If the existence of a severe impairment is discerned, the agency must then determine, at the third step, whether it meets or equals a presumptively disabling condition identified in the listing of impairments set forth under 20 C.F.R. Pt. 404, Subpt. P., App. 1 (the "Listings"). Id. Equivalence to a listing can be either medical or functional. See 20 C.F.R. § 416.924(d); Kittles, 245 F.Supp.2d at 488; Ramos, 2003 WL 21032012, at *7. If an impairment is found to meet, or qualify as medically or functionally equivalent to, a listed disability and the twelve-month durational requirement is satisfied, the claimant will be deemed disabled. See 20 C.F.R. § 416.924(d)(1); Ramos, 2003 WL 21032012, at *8.
Analysis of functionality is informed by consideration of how a claimant functions in six main areas referred to as "domains." 20 C.F.R. § 416.926a(b)(1); Ramos, 2003 WL 21032012, at *8. The domains are described as "broad areas of functioning intended to capture all of what a child can or cannot do." 20 C.F.R. § 416.926a(b)(1). Those domains include the following: (i) acquiring and using information; (ii) attending and completing tasks; (iii) interacting and relating with others; (iv) moving about and manipulating objects; (v) caring for oneself; and (vi) health and physical well-being.
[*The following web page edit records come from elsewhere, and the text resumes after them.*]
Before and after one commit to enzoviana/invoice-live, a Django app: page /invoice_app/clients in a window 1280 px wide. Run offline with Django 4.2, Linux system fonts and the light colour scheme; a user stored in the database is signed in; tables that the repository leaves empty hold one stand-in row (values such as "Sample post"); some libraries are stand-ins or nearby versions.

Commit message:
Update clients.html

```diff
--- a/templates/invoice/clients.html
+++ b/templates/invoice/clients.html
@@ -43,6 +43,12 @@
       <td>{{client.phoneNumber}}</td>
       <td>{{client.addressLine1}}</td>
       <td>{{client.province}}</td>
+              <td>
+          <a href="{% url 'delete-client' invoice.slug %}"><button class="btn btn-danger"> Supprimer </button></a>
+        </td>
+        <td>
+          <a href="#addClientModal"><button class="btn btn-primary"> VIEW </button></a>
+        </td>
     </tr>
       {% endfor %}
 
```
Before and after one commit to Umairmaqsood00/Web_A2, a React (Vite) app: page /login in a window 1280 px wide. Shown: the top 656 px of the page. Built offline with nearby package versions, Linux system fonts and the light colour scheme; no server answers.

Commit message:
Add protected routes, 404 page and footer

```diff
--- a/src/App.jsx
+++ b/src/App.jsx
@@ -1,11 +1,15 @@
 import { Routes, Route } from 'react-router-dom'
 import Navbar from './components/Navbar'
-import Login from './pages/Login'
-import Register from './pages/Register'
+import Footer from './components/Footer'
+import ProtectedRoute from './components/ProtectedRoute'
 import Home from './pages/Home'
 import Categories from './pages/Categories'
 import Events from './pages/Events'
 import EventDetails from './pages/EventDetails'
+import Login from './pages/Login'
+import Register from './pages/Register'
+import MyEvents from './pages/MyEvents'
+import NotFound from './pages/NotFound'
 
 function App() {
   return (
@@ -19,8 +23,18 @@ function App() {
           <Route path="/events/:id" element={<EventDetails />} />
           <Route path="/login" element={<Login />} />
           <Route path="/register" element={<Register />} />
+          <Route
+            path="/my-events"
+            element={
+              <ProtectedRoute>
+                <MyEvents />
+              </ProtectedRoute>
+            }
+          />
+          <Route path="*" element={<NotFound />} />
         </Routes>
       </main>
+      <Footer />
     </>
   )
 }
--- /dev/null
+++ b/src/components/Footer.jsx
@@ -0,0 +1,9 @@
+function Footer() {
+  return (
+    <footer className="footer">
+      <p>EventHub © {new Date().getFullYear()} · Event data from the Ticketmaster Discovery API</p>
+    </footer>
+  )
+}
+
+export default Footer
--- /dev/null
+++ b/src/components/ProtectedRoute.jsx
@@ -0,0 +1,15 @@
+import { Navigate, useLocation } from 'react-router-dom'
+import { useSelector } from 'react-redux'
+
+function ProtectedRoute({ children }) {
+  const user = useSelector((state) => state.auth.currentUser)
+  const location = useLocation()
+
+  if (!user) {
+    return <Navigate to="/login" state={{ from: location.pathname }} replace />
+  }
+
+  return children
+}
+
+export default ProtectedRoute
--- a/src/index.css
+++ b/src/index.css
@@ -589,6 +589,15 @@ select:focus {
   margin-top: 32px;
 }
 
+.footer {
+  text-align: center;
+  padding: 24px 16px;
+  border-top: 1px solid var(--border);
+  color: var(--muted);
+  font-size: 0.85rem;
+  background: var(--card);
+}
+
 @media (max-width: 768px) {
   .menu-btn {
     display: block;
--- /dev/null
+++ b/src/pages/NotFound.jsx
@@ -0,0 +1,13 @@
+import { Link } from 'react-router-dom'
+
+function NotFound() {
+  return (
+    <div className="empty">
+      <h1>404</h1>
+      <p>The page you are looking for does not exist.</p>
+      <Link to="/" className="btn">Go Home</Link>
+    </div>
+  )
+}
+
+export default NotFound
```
See 20 C.F.R. § 416.926a(b)(1).
Functional equivalence is established in the event of a finding of an "extreme" limitation, meaning "more than marked, " in a single domain. 20 C.F.R. § 416.926a(a); Ramos, 2003 WL 21032012, at *8. An "extreme limitation" is an impairment that "interferes very seriously with [the claimant's] ability to independently ...